> Even though the Canon Ixus cameras aren't mass storage
> still have to mount the USB file system.
> Try this as root, it seemed to get my little Ixus talking and working
> with gtkam.
> modprobe usb-uhci
> mount -t usbdevfs usb /proc/bus/usb
That's useful, and links to the even more broadly useful USB
I've been working with USB on my laptop, since my wife gave me
a 32 MB
Easy Disk flash-memory drive, a cute plastic thing on a keychain fob. It
needs the usb-uhci and usb-storage drivers (impliedly also usbcore). At
which point, one can do:
# mount -o uid=1000,gid=1000,noatime -t vfat /dev/sda /mnt/fob/
(where 1000 is my own login account's UID and GID).
Note: That command (or anything like it) always returns:
mount: block device /dev/sda is write-protected, mounting read-only
Two points about that:
(1) I think the automatic read-only mounting default is
protect the device against early failure from wear: Flash memory is
good for about 10,000 write cycles. This is also why I mount using
"noatime": Otherwise, even as routine an operation as "ls" would cause
a write in the form of updating atime (access time).
(2) The Easy Disk appears to be treated like a floppy disk
instead of a
hard drive, which is why it's sda instead of sda1. I.e., the block
device it's addressed via cannot be partitioned.
Therefore, attempting "fdisk /dev/sda" returns...
# fdisk /dev/sda
You will not be able to write the partition table.

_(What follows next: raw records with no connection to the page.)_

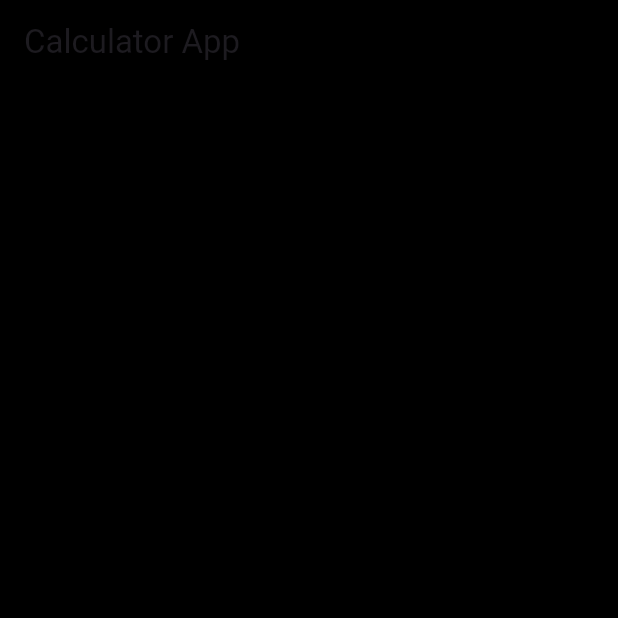
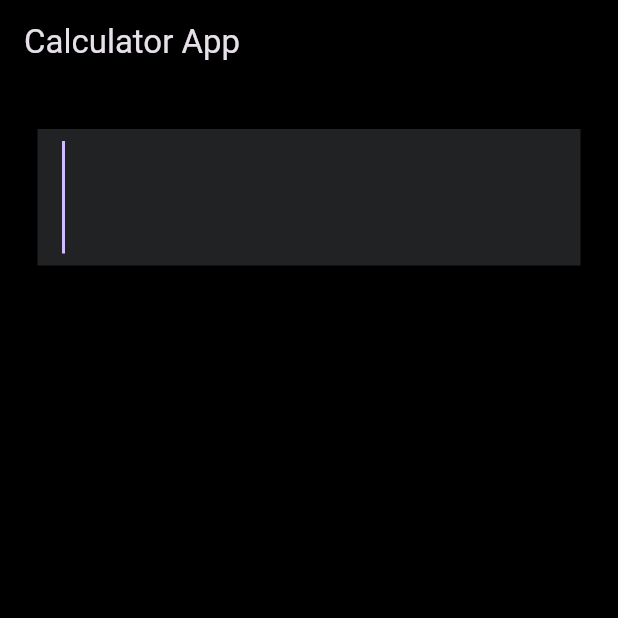
Before and after one commit to idevanshrai/calculator_flutter, a Flutter app: the screen it shows after launch, on a phone screen of 412 x 824 dp, the top half of it. Run offline on Flutter 3.47's test engine with Material 3 defaults, Android fonts, the phone set to English and light mode, and no system bars.

Commit message:
Created home_screen and added constant theme color

```diff
--- /dev/null
+++ b/lib/constant/colors.dart
@@ -0,0 +1,7 @@
+import 'package:flutter/material.dart';
+
+class AppColors{
+  static const primaryColor = Color(0xFF212224);
+  static const secondaryColor = Color.fromARGB(255, 36, 34, 33);
+  static const secondary2Color = Color(0xFF26282D);
+}
--- a/lib/main.dart
+++ b/lib/main.dart
@@ -1,3 +1,4 @@
+import 'package:calculator_flutter/screens/home_screen.dart';
 import 'package:flutter/material.dart';
 
 void main()
@@ -12,27 +13,9 @@ class CalculatorApp extends StatelessWidget {
   Widget build(BuildContext context) {
     return const MaterialApp(
       theme: ThemeData.dark(),
-      home: Scaffold(
-        backgroundColor: Colors.black,
-        appBar: AppBar(
-          title: const Text("Calculator App"),
-          backgroundColor: Colors.black,
-        ),
-        body: Column(
-          children: [Padding(
-            padding: EdgeInsets.symmetric(horizontal: 25, vertical: 30),
-            child: TextField(
-              decoration: InputDecoration(
-                border: InputBorder.none
-              ),
-              style: TextStyle(fontSize: 45),
-
-            ),
-          )
-          ],
-          ),
-        ),
-      ),
-    );
+      debugShowCheckedModeBanner: false,
+      // ignore: unnecessary_const
+      home: const HomeScreen(),
+      );
   }
 }
--- /dev/null
+++ b/lib/screens/home_screen.dart
@@ -0,0 +1,20 @@
+import 'package:calculator_flutter/widgets/textfield.dart';
+import 'package:flutter/material.dart';
+
+class HomeScreen extends StatelessWidget {
+const HomeScreen({super.key});
+
+  @override
+  Widget build(BuildContext context) {
+    return Scaffold(
+        backgroundColor: Colors.black,
+        appBar: AppBar(
+          title: const Text("Calculator App"),
+          backgroundColor: Colors.black,
+        ),
+        body: const Column(
+          children: [CustomTextField()],
+          ),
+        );
+  }
+}
--- /dev/null
+++ b/lib/widgets/textfield.dart
@@ -0,0 +1,24 @@
+import 'package:calculator_flutter/constant/colors.dart';
+import 'package:flutter/material.dart';
+
+class CustomTextField extends StatelessWidget {
+  const CustomTextField({
+    super.key,
+  });
+
+  @override
+  Widget build(BuildContext context) {
+    return Padding(
+    padding: const EdgeInsets.symmetric(horizontal: 25, vertical: 30),
+    child: TextField(
+      controller: TextEditingController(),
+      decoration: const InputDecoration(
+        border: InputBorder.none, fillColor: AppColors.primaryColor, filled: true),
+      style: const TextStyle(fontSize: 50),
+      readOnly: true,
+      autofocus: true,
+      showCursor: true,
+    ),
+   );
+  }
+}
```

...because of this device-class consideration (and is the same
you'd get from attempting "fdisk /dev/fd0").
To enable write access after initial mounting, do:
# mount -o rw,remount /mnt/fob
The mount options cited previously can and should be put in
/dev/sda /mnt/fob vfat uid=1000,gid=1000,user,noauto,noatime 0 0
Cheers, Founding member of the Hyphenation Society, a grassroots-based,
Rick Moen not-for-profit, locally-owned-and-operated, cooperatively-managed,
firstname.lastname@example.org modern-American-English-usage-improvement association.